→ **Problem requirements**:
Nothing but an exact copy is wanted here: the line with "on angle data" and all the lines that follow it in the entries below.

→ **Provided entries**:
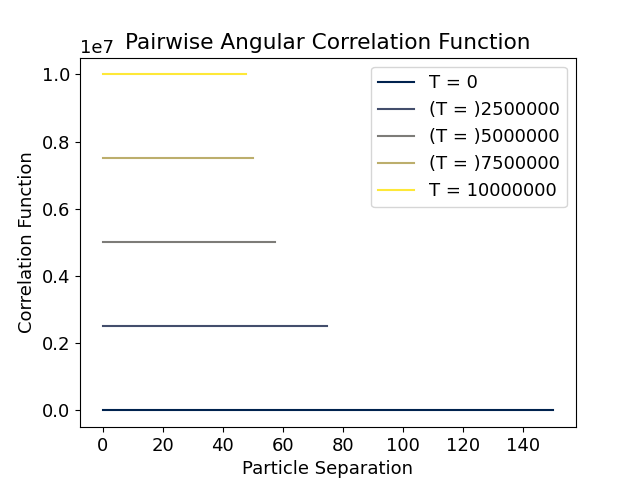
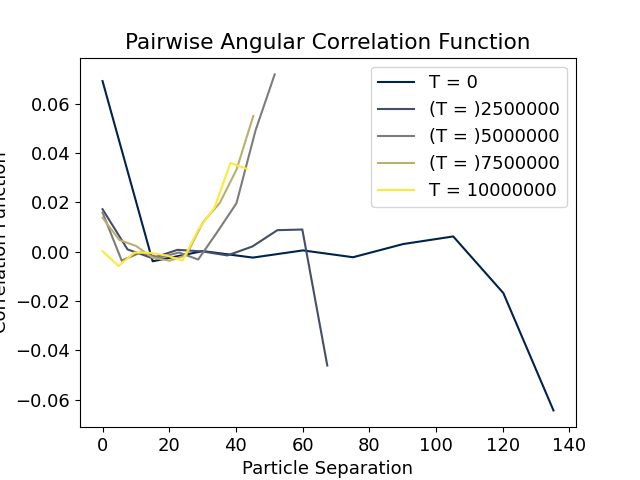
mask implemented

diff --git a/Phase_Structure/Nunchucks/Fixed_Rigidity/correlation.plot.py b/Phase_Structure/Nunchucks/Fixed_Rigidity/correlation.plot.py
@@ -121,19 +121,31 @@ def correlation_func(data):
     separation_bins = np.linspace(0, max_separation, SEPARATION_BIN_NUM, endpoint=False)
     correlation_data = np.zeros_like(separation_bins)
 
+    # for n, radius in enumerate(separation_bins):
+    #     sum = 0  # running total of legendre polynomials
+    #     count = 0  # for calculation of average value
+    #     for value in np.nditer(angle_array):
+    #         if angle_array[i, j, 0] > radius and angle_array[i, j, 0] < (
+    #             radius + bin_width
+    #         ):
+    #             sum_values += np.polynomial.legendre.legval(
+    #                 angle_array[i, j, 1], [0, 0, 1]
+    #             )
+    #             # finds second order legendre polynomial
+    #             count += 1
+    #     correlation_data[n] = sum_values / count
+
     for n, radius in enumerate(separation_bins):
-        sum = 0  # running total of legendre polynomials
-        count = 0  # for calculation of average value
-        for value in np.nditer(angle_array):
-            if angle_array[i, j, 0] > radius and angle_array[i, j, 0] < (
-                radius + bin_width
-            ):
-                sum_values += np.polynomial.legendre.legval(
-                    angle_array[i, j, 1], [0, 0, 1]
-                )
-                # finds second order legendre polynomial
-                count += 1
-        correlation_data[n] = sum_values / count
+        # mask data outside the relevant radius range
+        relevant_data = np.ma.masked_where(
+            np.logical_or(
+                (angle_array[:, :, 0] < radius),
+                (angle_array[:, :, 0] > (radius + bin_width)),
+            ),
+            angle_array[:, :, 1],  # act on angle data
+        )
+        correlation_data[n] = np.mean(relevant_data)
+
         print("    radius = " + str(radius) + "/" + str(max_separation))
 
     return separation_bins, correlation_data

→ **Task response**:
+            angle_array[:, :, 1],  # act on angle data
+        )
+        correlation_data[n] = np.mean(relevant_data)
+
         print("    radius = " + str(radius) + "/" + str(max_separation))
 
     return separation_bins, correlation_data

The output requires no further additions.